Records section start

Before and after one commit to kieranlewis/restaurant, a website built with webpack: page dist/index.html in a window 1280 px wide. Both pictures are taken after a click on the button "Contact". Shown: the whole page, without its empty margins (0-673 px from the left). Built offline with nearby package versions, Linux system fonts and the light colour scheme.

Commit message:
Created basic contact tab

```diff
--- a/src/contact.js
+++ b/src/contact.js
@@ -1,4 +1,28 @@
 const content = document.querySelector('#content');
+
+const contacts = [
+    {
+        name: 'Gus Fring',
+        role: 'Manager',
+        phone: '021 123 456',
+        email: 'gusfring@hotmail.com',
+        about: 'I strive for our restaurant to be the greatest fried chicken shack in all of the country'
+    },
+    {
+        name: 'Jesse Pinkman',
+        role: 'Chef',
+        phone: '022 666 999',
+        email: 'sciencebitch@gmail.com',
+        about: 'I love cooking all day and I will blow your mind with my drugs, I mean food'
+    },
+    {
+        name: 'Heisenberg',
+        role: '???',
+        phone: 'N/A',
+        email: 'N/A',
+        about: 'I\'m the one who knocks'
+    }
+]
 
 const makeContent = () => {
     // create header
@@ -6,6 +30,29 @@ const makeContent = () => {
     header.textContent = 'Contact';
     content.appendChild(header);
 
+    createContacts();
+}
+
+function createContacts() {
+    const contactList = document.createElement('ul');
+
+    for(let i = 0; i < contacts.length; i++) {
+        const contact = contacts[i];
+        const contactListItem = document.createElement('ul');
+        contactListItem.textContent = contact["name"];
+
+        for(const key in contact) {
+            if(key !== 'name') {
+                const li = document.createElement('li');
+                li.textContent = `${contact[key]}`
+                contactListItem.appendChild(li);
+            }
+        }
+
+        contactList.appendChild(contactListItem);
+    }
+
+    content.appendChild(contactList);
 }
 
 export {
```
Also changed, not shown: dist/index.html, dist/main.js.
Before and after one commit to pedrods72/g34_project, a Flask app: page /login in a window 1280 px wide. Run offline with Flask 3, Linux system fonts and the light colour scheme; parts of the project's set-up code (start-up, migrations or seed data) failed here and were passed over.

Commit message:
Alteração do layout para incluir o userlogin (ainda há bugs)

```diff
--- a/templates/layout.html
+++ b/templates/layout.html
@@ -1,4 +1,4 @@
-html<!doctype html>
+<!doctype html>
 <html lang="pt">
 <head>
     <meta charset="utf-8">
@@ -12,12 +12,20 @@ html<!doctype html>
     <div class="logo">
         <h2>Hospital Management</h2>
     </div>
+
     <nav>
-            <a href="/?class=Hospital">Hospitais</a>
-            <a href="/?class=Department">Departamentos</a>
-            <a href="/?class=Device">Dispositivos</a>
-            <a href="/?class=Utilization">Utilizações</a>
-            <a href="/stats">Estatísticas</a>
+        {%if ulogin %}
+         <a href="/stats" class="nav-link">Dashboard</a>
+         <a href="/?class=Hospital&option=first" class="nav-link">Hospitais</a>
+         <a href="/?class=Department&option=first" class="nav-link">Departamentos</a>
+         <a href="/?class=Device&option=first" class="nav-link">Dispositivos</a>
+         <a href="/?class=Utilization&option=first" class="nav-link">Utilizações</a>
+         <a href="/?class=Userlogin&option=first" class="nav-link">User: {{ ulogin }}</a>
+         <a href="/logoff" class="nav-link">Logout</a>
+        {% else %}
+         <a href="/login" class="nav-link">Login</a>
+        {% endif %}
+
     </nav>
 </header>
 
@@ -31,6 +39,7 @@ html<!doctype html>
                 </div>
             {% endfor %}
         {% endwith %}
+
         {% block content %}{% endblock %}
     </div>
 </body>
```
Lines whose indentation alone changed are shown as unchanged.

Records section end

• **Exercise requirements**:
Every line in the records above that contains the word "link" should be copied out.

• **Answer**:
+         <a href="/stats" class="nav-link">Dashboard</a>
+         <a href="/?class=Hospital&option=first" class="nav-link">Hospitais</a>
+         <a href="/?class=Department&option=first" class="nav-link">Departamentos</a>
+         <a href="/?class=Device&option=first" class="nav-link">Dispositivos</a>
+         <a href="/?class=Utilization&option=first" class="nav-link">Utilizações</a>
+         <a href="/?class=Userlogin&option=first" class="nav-link">User: {{ ulogin }}</a>
+         <a href="/logoff" class="nav-link">Logout</a>
+         <a href="/login" class="nav-link">Login</a>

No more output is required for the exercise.